# Understanding a recurrence relation problem from Concrete Mathematics

I'm working through the Concrete Mathematics textbook (by Ronald Graham, Donald Knuth, and Oren Patashnik), and am confused about problem 1.7, which is below:

Let $H(n) = J(n + 1) - J(n)$. Equation (1.8) tells us that $H(2n) = 2$, and $H(2n+1) = J(2n+2)-J(2n+1) = (2J(n+1)-1)-(2J(n)+1) = 2H(n)-2$, for all $n \geq 1$. Therefore it seems possible to prove that $H(n) = 2$ for all $n$, by induction on n. What's wrong here?

Equation 1.8 is below:

$J(1) = 1;$
$J(2n) = 2J(n) − 1$, for $n \geq 1;$
$J(2n + 1) = 2J(n) + 1$ for $n \geq 1$.

I understand that $H(n)=2$ is not true, because the base case for $H(1) \neq 2$, but I don't understand why we would ever think $H(n)=2$, since $H(2n+1) \neq 2$. Any help?
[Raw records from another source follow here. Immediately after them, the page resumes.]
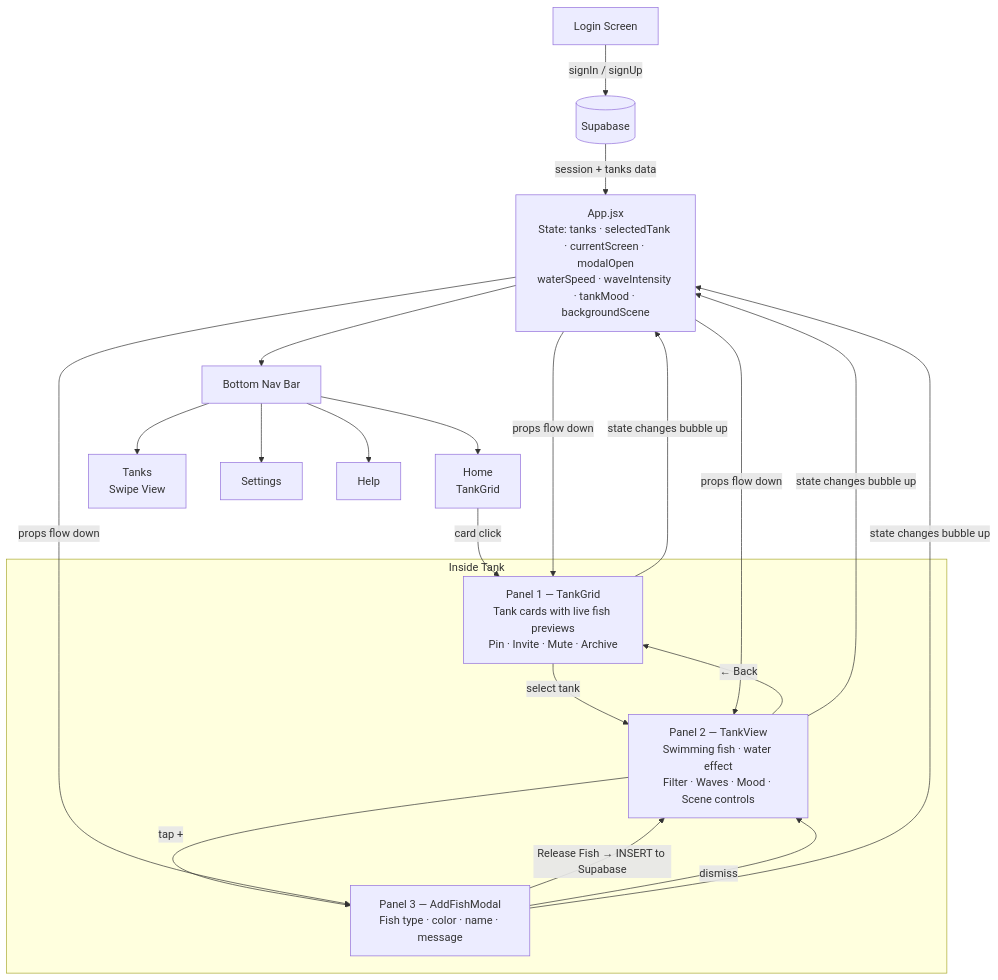
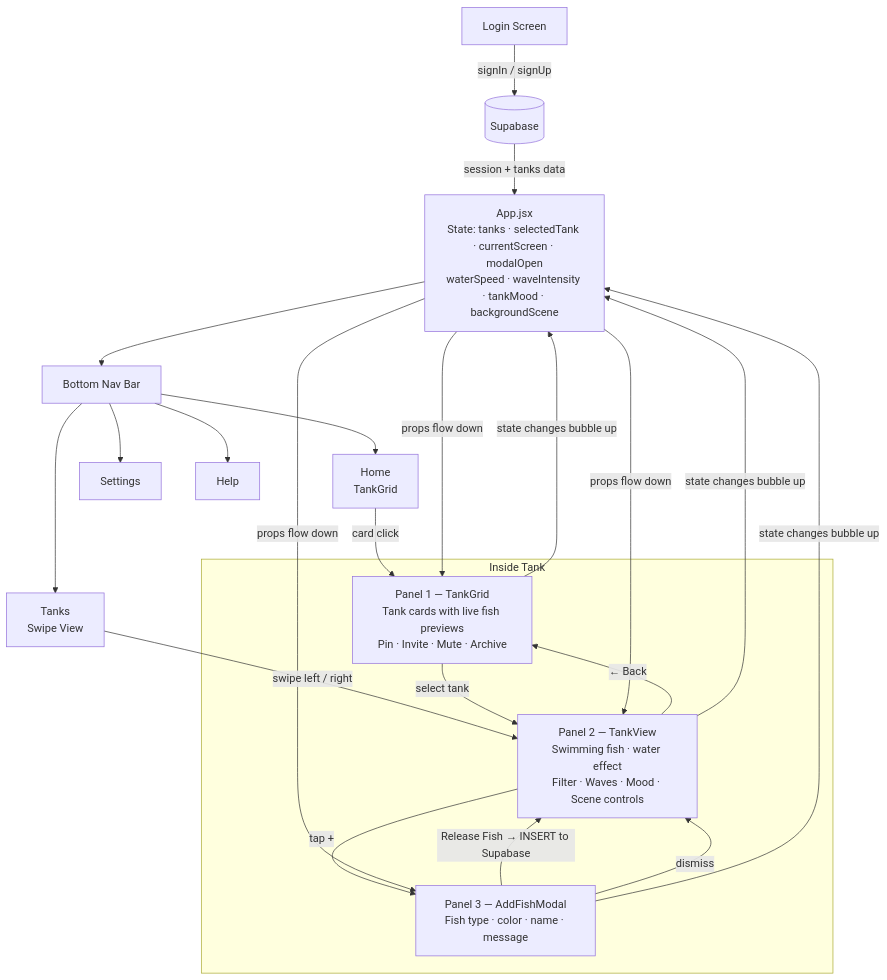
The diagram in README.md (akezi4h-dev/Fish-Tank), drawn with Mermaid before and after one commit.

Commit message:
Connect Tanks swipe view to tank panels in diagram — same TankView and AddFishModal, entered via swipe

````diff
--- a/README.md
+++ b/README.md
@@ -11,31 +11,32 @@
 ```mermaid
 flowchart TD
     A["Login Screen"] -->|"signIn / signUp"| B[(Supabase)]
     B -->|"session + tanks data"| C
 
     C["App.jsx\nState: tanks · selectedTank · currentScreen · modalOpen\nwaterSpeed · waveIntensity · tankMood · backgroundScene"]
 
     C --> NAV["Bottom Nav Bar"]
 
     NAV --> S1["Home\nTankGrid"]
     NAV --> S2["Tanks\nSwipe View"]
     NAV --> S3["Settings"]
     NAV --> S4["Help"]
 
     S1 -->|"card click"| P1
+    S2 -->|"swipe left / right"| P2
 
     subgraph TANK["Inside Tank"]
         P1["Panel 1 — TankGrid\nTank cards with live fish previews\nPin · Invite · Mute · Archive"]
         P2["Panel 2 — TankView\nSwimming fish · water effect\nFilter · Waves · Mood · Scene controls"]
         P3["Panel 3 — AddFishModal\nFish type · color · name · message"]
 
         P1 -->|"select tank"| P2
         P2 -->|"tap +"| P3
         P3 -->|"Release Fish → INSERT to Supabase"| P2
         P3 -->|"dismiss"| P2
         P2 -->|"← Back"| P1
     end
 
     P1 & P2 & P3 -->|"state changes bubble up"| C
     C -->|"props flow down"| P1 & P2 & P3
 ```
````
This is my first post, so apologies if my question is not appropriate.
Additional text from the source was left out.